Recorded data

########

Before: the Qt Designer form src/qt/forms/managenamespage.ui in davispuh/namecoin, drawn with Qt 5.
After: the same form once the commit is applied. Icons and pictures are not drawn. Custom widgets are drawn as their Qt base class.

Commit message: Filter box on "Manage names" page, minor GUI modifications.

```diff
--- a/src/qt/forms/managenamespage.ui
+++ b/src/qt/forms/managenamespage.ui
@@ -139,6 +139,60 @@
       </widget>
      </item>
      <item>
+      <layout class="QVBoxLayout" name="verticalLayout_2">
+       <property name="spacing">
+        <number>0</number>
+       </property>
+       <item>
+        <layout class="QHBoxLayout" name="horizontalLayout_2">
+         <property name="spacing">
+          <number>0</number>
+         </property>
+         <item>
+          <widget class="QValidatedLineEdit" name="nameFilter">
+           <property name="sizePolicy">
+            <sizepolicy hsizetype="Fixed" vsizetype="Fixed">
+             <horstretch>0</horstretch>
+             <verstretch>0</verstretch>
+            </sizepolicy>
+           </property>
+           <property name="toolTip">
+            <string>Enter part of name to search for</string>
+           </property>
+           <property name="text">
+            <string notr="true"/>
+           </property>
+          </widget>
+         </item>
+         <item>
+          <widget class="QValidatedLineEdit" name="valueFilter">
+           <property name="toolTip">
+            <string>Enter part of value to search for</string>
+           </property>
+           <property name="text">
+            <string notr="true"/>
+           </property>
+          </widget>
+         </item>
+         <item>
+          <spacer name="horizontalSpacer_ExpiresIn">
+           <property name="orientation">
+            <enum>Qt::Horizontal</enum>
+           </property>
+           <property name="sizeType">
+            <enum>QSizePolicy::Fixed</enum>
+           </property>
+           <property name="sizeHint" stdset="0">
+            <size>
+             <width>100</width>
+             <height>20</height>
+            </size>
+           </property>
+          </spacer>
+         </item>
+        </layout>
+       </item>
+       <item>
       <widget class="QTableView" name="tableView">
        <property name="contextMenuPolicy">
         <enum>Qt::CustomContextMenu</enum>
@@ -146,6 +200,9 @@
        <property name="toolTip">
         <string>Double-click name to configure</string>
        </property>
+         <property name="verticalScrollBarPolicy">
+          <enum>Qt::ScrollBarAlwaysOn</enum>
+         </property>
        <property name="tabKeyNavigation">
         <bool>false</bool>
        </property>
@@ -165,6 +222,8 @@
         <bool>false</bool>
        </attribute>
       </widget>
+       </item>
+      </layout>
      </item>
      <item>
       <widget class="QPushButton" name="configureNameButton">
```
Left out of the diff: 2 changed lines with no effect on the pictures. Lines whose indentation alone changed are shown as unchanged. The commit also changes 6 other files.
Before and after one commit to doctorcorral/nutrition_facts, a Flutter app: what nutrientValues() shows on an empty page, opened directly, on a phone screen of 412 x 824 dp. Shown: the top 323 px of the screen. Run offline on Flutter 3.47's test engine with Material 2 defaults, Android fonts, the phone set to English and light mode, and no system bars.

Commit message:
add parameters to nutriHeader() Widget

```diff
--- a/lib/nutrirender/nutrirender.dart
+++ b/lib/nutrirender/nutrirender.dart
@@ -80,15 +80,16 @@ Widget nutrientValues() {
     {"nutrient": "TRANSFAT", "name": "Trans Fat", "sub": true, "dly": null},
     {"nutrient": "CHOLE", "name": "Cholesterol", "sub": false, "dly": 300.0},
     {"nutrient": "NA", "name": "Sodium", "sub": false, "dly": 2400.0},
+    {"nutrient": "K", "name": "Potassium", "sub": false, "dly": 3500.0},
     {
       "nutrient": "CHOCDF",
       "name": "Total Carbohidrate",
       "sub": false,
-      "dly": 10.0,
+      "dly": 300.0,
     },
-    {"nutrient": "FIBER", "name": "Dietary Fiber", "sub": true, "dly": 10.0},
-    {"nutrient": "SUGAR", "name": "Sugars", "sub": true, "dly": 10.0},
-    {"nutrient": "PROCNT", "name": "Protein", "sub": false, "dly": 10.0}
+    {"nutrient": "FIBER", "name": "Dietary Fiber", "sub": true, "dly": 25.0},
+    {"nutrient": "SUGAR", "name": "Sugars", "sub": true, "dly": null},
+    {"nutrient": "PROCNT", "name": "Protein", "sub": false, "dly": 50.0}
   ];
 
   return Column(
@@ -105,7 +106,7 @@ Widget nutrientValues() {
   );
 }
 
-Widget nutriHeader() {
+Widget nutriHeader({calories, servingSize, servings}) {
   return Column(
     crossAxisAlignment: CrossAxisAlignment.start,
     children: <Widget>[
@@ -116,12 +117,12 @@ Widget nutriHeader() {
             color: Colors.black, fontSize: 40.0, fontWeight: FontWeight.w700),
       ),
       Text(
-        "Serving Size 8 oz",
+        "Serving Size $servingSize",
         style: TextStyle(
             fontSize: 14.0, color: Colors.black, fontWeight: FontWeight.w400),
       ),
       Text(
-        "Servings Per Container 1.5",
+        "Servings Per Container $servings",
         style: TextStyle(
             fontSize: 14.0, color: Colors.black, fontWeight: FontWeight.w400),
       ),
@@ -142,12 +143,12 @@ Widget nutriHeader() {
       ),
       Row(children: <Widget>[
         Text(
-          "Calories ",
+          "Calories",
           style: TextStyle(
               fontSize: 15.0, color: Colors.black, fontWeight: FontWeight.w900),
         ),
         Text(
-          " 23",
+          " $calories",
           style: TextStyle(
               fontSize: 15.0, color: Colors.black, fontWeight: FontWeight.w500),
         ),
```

########

→ **YOUR INSTRUCTIONS**
The first line of the records begins the span, and the line containing "After: the same" ends it. Reproduce that span exactly, both ends included.

→ **RESULT OF THIS EXERCISE**
Before: the Qt Designer form src/qt/forms/managenamespage.ui in davispuh/namecoin, drawn with Qt 5.
After: the same form once the commit is applied. Icons and pictures are not drawn. Custom widgets are drawn as their Qt base class.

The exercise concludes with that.